(DATA TO USE)

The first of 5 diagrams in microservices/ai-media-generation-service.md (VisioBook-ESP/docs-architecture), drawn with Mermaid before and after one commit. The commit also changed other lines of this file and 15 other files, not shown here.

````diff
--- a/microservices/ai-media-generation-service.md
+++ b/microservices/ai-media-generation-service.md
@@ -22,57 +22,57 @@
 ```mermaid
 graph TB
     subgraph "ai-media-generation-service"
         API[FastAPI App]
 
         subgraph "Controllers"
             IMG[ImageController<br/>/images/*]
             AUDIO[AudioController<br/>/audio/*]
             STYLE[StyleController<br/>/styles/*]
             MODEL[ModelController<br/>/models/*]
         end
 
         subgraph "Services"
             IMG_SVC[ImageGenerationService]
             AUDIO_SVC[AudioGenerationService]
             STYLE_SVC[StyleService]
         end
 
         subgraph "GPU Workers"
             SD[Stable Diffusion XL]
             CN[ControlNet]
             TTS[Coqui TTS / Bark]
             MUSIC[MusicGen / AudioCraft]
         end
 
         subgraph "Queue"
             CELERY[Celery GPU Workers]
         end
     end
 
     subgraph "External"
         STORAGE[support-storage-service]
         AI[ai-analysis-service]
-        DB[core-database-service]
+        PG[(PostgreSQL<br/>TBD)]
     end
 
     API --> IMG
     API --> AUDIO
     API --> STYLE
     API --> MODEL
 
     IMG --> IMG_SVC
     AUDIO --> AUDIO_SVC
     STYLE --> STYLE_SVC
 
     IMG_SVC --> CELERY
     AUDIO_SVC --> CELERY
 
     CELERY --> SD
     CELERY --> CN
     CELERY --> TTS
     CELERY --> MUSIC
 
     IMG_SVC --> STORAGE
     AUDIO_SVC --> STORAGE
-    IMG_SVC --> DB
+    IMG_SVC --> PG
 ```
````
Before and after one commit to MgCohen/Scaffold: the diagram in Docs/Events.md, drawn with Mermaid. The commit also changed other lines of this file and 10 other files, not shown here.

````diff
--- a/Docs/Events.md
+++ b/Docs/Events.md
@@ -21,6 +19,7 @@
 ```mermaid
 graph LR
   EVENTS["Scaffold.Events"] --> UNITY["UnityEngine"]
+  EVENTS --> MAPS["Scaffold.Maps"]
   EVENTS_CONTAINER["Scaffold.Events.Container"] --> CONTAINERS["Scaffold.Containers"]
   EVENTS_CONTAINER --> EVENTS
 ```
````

(End DATA TO USE)

• _TASK OBJECTIVE_:
Would you write out all the records exactly as they read?

• _WRITTEN SOLUTION_:
The first of 5 diagrams in microservices/ai-media-generation-service.md (VisioBook-ESP/docs-architecture), drawn with Mermaid before and after one commit. The commit also changed other lines of this file and 15 other files, not shown here.

````diff
--- a/microservices/ai-media-generation-service.md
+++ b/microservices/ai-media-generation-service.md
@@ -22,57 +22,57 @@
 ```mermaid
 graph TB
     subgraph "ai-media-generation-service"
         API[FastAPI App]
 
         subgraph "Controllers"
             IMG[ImageController<br/>/images/*]
             AUDIO[AudioController<br/>/audio/*]
             STYLE[StyleController<br/>/styles/*]
             MODEL[ModelController<br/>/models/*]
         end
 
         subgraph "Services"
             IMG_SVC[ImageGenerationService]
             AUDIO_SVC[AudioGenerationService]
             STYLE_SVC[StyleService]
         end
 
         subgraph "GPU Workers"
             SD[Stable Diffusion XL]
             CN[ControlNet]
             TTS[Coqui TTS / Bark]
             MUSIC[MusicGen / AudioCraft]
         end
 
         subgraph "Queue"
             CELERY[Celery GPU Workers]
         end
     end
 
     subgraph "External"
         STORAGE[support-storage-service]
         AI[ai-analysis-service]
-        DB[core-database-service]
+        PG[(PostgreSQL<br/>TBD)]
     end
 
     API --> IMG
     API --> AUDIO
     API --> STYLE
     API --> MODEL
 
     IMG --> IMG_SVC
     AUDIO --> AUDIO_SVC
     STYLE --> STYLE_SVC
 
     IMG_SVC --> CELERY
     AUDIO_SVC --> CELERY
 
     CELERY --> SD
     CELERY --> CN
     CELERY --> TTS
     CELERY --> MUSIC
 
     IMG_SVC --> STORAGE
     AUDIO_SVC --> STORAGE
-    IMG_SVC --> DB
+    IMG_SVC --> PG
 ```
````
Before and after one commit to MgCohen/Scaffold: the diagram in Docs/Events.md, drawn with Mermaid. The commit also changed other lines of this file and 10 other files, not shown here.

````diff
--- a/Docs/Events.md
+++ b/Docs/Events.md
@@ -21,6 +19,7 @@
 ```mermaid
 graph LR
   EVENTS["Scaffold.Events"] --> UNITY["UnityEngine"]
+  EVENTS --> MAPS["Scaffold.Maps"]
   EVENTS_CONTAINER["Scaffold.Events.Container"] --> CONTAINERS["Scaffold.Containers"]
   EVENTS_CONTAINER --> EVENTS
 ```
````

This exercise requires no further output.